Noble continued, “When I asked him how I should address the change on social media he told me to write ‘I was told to change my hair back to the way it was because that’s what looks best.’”
The 32-year-old also claimed that many of her pitches about race were rejected because they were “not for all people.”
“When I pitched stories about race in Mississippi, I was told the stories “are not for all people,” Noble recalled. “My boss constantly complained about the ‘types’ of stories I pitched and shared on my personal social media accounts.”
The former anchor had filed several complaints with Nexstar, the news station’s parent company, about the discrimination. When that didn’t appear to help her situation, in April 2018 she got the Equal Employment Opportunity Commission (EEOC) involved. Noble said this led to harassment by her higher-ups.
“The internal harassment got so bad that I made several trips to the EEOC department begging for help. They finally took my case but warned me I would get fired. “

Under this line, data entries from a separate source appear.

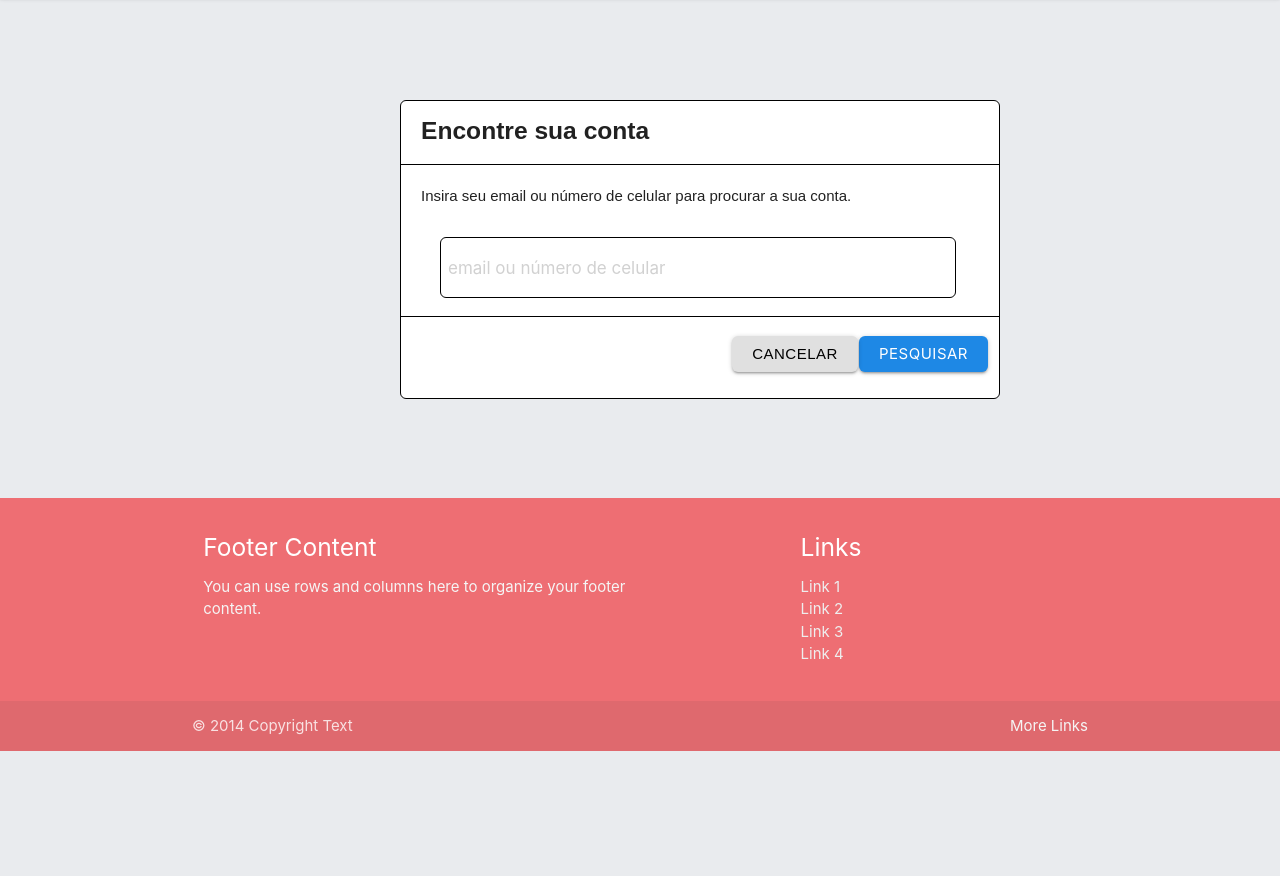
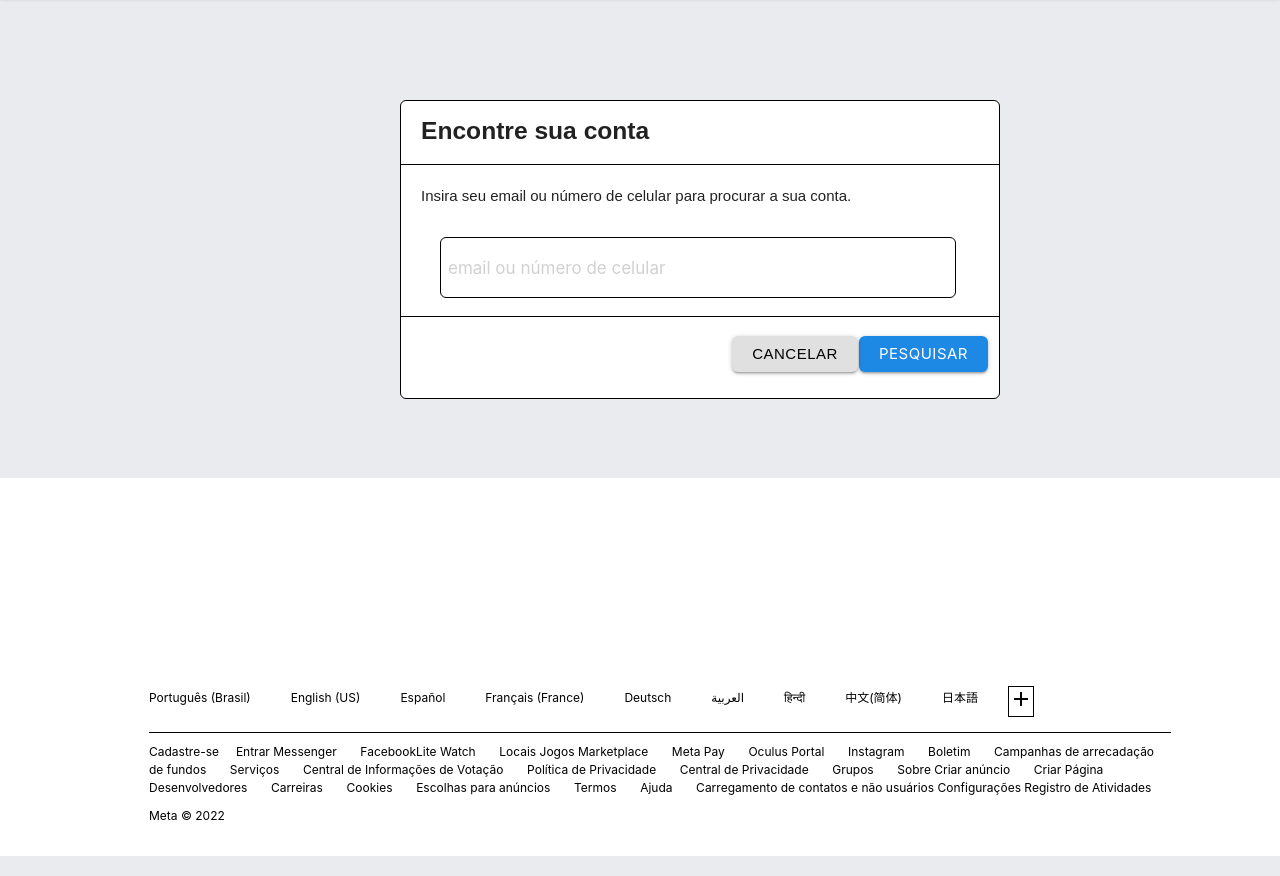
Before and after one commit to peterson337/Clone-do-facebook, a plain HTML site: page esqueceu a senha.html in a window 1280 px wide. Shown: the part 67-943 px from the top of the page. Before the commit the page ends 818 px from the top, so only its background shows below. Drawn offline with nearby package versions, Linux system fonts and the light colour scheme.

Commit message:
fazendo o projeto

```diff
--- a/css/esqueceu a senha.css
+++ b/css/esqueceu a senha.css
@@ -126,6 +126,67 @@ body{
 }
 
 #footer{
-    padding-top: 20px;
+    position: relative;
+    top: -20px;
     font-size: 12px;
+    padding: 109px;
 }
+
+#ul-links{
+    position: relative;
+    display: flex;
+}
+
+.linkz{
+    margin-left:40px;
+    color: black;
+}
+
+#p1{
+    position: relative;
+    color: black;
+    bottom: -30px;
+}
+
+#border{
+    border-bottom: 1px solid black;
+    margin-left:40px;
+}
+
+.p3{
+    color: black;
+    margin-left:40px;
+    display: flex;
+    margin-top:10px;
+}
+
+#container{
+    position: relative;
+    margin-top: -30px;
+   margin-left:50px;
+}
+
+#add{
+    position: relative;
+    margin-left: 30px;
+    bottom: 3px;
+    color: black;
+    border: 1px solid black;
+}
+
+#row-footer{
+    position: relative;
+    bottom: -90px;
+}
+
+ #card-panel{
+    position: relative;
+    padding:100px;
+    top:-30px;
+}
+
+#card-pane1{
+    position: relative;
+    padding:100px;
+    top:-30px;
+}
--- a/esqueceu a senha.html
+++ b/esqueceu a senha.html
@@ -15,19 +15,22 @@
      <script src="https://cdnjs.cloudflare.com/ajax/libs/materialize/1.0.0/js/materialize.min.js" defer></script>
     <!-- Jquery do projeto -->
      <script src=" https://code.jquery.com/jquery-3.6.1.min.js" defer></script>
+     <!-- LInk dos iconis -->
+     <link href="https://fonts.googleapis.com/icon?family=Material+Icons" rel="stylesheet">
+
     <title>Document</title>
 </head>
 <body>
                                   <!--Barra do header -->
     <nav>
         <div class="nav-wrapper white">
-          <a href="#" class="brand-logo"><img src="/img/logoFacebook2.PNG"></a>
+          <a href="#" class="brand-logo" style="margin-left:10px ;"><img src="/img/logoFacebook2.PNG"></a>
           <input type="email" id="input" placeholder="email ou telefone">
           <input type="text" id="input1" placeholder="senha">
           <button class="blue darken-1 waves-light btn" id="button"><b>Entrar</b></button>
         </div>
       </nav>
-      <a href="esqueceu a senha.html" id="link">Esqueceu a conta</a>
+      <a href="esqueceu a senha.html" id="link" target="_blank">Esqueceu a conta</a>
 
                                   <!--div do centro -->
       <div id="teste"><h5 id="h5"><b>Encontre sua conta</b></h5>
@@ -41,41 +44,27 @@
 </div>
 </div>
 
-
-
-<footer class="page-footer">
-  <div class="container">
-    <div class="row">
-      <div class="col l6 s12">
-        <h5 class="white-text">Footer Content</h5>
-        <p class="grey-text text-lighten-4">You can use rows and columns here to organize your footer content.</p>
-      </div>
-      <div class="col l4 offset-l2 s12">
-        <h5 class="white-text">Links</h5>
-        <ul>
-          <li><a class="grey-text text-lighten-3" href="#!">Link 1</a></li>
-          <li><a class="grey-text text-lighten-3" href="#!">Link 2</a></li>
-          <li><a class="grey-text text-lighten-3" href="#!">Link 3</a></li>
-          <li><a class="grey-text text-lighten-3" href="#!">Link 4</a></li>
+                                <!-- Rodapé do site -->
+<footer class="page-footer white" id="footer">
+  <div>
+    <div>
+      <div class="col l4 offset-l2 s12" id="row-footer">
+        <ul id="ul-links">
+          <li><a class="linkz" href="#!">Português (Brasil)</a></li>
+          <li><a class="linkz" href="#!">English (US)</a></li>
+          <li><a class="linkz" href="#!"> Español</a></li>
+          <li><a class="linkz" href="#!">Français (France)</a></li>
+          <li><a class="linkz" href="#!">Deutsch</a></li>
+          <li><a class="linkz" href="#!">العربية</a></li>
+          <li><a class="linkz" href="#!">हिन्दी</a></li>
+          <li><a class="linkz" href="#!">中文(简体)</a></li>
+          <li><a class="linkz" href="#!">日本語</a></li>
+          <li><a class=" white waves-effect waves-dark btn-medium"href="#!" id="add"><i class="material-icons">add</i></a><li>
         </ul>
-      </div>
-    </div>
+        <div id="border"></div>
+      <div><a href="!#" class="p3">Cadastre-se &nbsp; &nbsp; Entrar Messenger &nbsp; &nbsp; &nbsp; FacebookLite Watch &nbsp; &nbsp; &nbsp; Locais Jogos Marketplace &nbsp; &nbsp; &nbsp; Meta Pay &nbsp; &nbsp; &nbsp; Oculus Portal &nbsp; &nbsp; &nbsp; Instagram &nbsp; &nbsp; &nbsp; Boletim &nbsp; &nbsp; &nbsp; Campanhas de arrecadação de fundos &nbsp; &nbsp; &nbsp; Serviços &nbsp; &nbsp; &nbsp; Central de Informações de Votação &nbsp; &nbsp; &nbsp; Política de Privacidade &nbsp; &nbsp; &nbsp; Central de Privacidade &nbsp; &nbsp; &nbsp; Grupos &nbsp; &nbsp; &nbsp; Sobre Criar anúncio &nbsp; &nbsp; &nbsp; Criar Página &nbsp; &nbsp; &nbsp; Desenvolvedores &nbsp; &nbsp; &nbsp; Carreiras &nbsp; &nbsp; &nbsp; Cookies &nbsp; &nbsp; &nbsp; Escolhas para anúncios &nbsp; &nbsp; &nbsp; Termos &nbsp; &nbsp; &nbsp; Ajuda &nbsp; &nbsp; &nbsp; Carregamento de contatos e não usuários Configurações Registro de Atividades</a></div> <p class="p3">Meta © 2022</p>
   </div>
-  <div class="footer-copyright">
-    <div class="container">
-    © 2014 Copyright Text
-    <a class="grey-text text-lighten-4 right" href="#!">More Links</a>
-    </div>
-  </div>
+</div>
 </footer>
-
-      <!-- <div class="row" id="row">
-        <div class="col s12 m5">
-            <span class="white-text">
-            </span>
-          </div>
-        </div>
-      </div>       -->
-
 </body>
 </html>
```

Noble said she was fired in May 2018 and that her cause is currently on hold because of the government shutdown.